§ Task description
From the entries that follow, copy exactly the lines beginning at the line holding "to Web connections" and continuing through the line holding "to Database connection".

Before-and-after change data
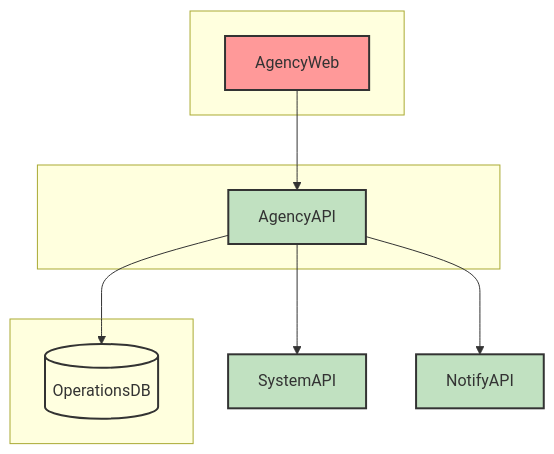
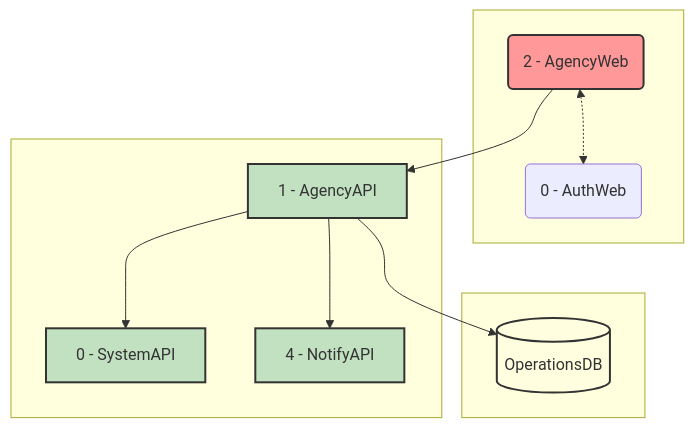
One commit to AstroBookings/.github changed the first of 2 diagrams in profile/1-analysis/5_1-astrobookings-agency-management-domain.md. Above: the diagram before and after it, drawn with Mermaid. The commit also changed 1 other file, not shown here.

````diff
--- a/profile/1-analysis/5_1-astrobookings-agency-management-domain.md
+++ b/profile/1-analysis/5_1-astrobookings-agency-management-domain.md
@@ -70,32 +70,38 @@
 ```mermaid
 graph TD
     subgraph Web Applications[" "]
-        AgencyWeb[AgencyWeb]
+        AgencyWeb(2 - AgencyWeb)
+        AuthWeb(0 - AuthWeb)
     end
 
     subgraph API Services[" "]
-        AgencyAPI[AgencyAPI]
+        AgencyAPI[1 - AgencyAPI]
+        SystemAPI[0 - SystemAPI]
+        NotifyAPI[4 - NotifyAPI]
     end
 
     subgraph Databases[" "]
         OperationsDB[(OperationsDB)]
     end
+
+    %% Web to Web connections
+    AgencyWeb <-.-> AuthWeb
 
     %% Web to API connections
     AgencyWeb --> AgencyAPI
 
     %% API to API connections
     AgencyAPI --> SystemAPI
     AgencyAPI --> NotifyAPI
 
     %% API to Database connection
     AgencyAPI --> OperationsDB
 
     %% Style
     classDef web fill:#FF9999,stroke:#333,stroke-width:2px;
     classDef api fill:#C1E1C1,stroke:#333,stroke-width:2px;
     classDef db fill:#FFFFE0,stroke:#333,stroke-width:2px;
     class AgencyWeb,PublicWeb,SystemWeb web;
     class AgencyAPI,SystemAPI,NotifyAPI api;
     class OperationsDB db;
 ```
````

==

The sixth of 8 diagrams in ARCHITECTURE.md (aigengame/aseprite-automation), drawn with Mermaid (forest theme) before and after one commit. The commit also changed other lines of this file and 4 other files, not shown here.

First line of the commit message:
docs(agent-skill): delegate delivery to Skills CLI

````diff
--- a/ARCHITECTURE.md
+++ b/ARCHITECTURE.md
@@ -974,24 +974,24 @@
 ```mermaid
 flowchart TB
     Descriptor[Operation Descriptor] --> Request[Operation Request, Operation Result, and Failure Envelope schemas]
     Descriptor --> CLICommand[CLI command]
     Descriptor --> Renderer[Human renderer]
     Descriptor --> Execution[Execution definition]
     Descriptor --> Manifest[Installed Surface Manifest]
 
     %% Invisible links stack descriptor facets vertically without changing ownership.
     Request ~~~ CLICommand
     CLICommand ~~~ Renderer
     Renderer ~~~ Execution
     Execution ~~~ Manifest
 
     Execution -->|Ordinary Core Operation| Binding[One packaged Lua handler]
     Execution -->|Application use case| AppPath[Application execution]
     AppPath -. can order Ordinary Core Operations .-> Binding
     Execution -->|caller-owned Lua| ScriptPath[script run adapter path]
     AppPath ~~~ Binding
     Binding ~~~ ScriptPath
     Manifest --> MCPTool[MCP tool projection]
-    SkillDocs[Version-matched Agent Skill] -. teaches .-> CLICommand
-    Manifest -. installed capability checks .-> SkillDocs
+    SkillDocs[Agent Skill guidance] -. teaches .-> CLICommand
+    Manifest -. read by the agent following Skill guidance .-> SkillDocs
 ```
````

§ Worked solution
+    %% Web to Web connections
+    AgencyWeb <-.-> AuthWeb
 
     %% Web to API connections
     AgencyWeb --> AgencyAPI
 
     %% API to API connections
     AgencyAPI --> SystemAPI
     AgencyAPI --> NotifyAPI
 
     %% API to Database connection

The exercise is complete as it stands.